Suddenly the reassuring voices on the radio were interrupted by a bulletin that an airplane had collided into a World Trade Center Tower in New York City. Having lived in New York in the late 1960s and watched the initial phases of construction of the WTC this announcement quickly caught my attention. I awakened my wife to share the news with her. She didn’t seem to want to be awakened, or even very interested in my early comments about this tragedy and how I feared the death toll of such an accident could run into the tens of thousands. Her calm evaporated when news came that a second plane had crashed into the South Tower.

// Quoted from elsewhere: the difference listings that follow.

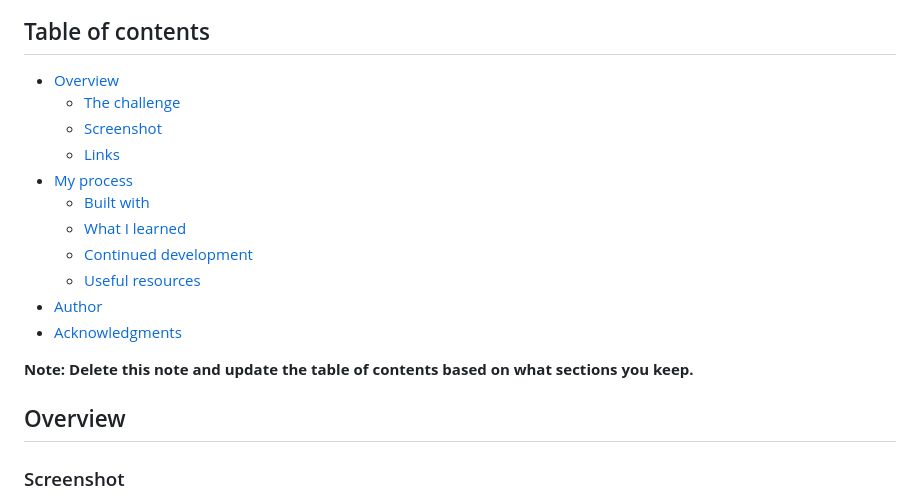
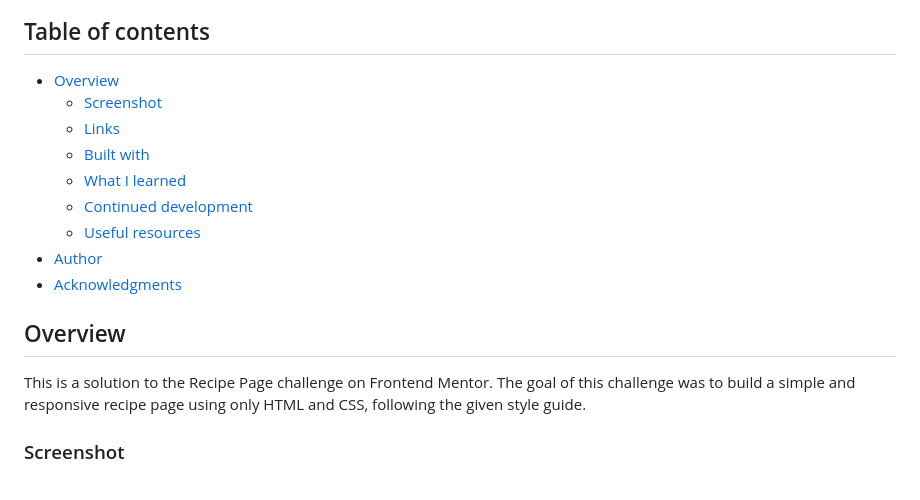
Before and after one commit to lamideakani/recipe-page, a Markdown page: README.md, the part around one of its changes. GitHub-like rendering.

```diff
--- a/README.md
+++ b/README.md
@@ -5,10 +5,8 @@ This is a solution to the [Recipe page challenge on Frontend Mentor](https://www
 ## Table of contents
 
 - [Overview](#overview)
-  - [The challenge](#the-challenge)
   - [Screenshot](#screenshot)
   - [Links](#links)
-- [My process](#my-process)
   - [Built with](#built-with)
   - [What I learned](#what-i-learned)
   - [Continued development](#continued-development)
@@ -16,9 +14,10 @@ This is a solution to the [Recipe page challenge on Frontend Mentor](https://www
 - [Author](#author)
 - [Acknowledgments](#acknowledgments)
 
-**Note: Delete this note and update the table of contents based on what sections you keep.**
 
 ## Overview
+This is a solution to the Recipe Page challenge on Frontend Mentor. The goal of this challenge was to build a simple and responsive recipe page using only HTML and CSS, following the given style guide.
+
 
 ### Screenshot
 
```
Also changed, not shown: other parts of README.md (+53 -39 lines).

That got me quickly out of bed and into the living room with the television. Today, 10 years later, those two massive towers ablaze still burn in my mind.
Seeing the laborious birth of those two majestic towers in person and then watching their sudden death on television was a poignant witness to me of just how brief the existence of something one believes to be permanent. Almost immediately the talking television heads were giving garbled accounts of what appeared to be Islamic extremists attacking the heart of America.
From many years living in the Middle East and being friends with many Muslims I sat in horror watching my world slowly implode. Many things which I believed, and had always wanted to believe, crumbled and died that morning. Later that day WTC Tower #7 mysteriously joined her taller sisters in an imploding death and a burning hole appeared in the side of the U.S. Pentagon.
As these two stately and colossal towers burned and fell, the bright flashes of their implosion made me know that, sadly, extremists amongst Muslims did not share the peaceful beliefs of my many friends.
I also was impressed that the desire for power and control is not limited to any one group of people.
Beware power and those who covet it. Power corrupts. Absolute power corrupts absolutely. We see it now among our own government officials.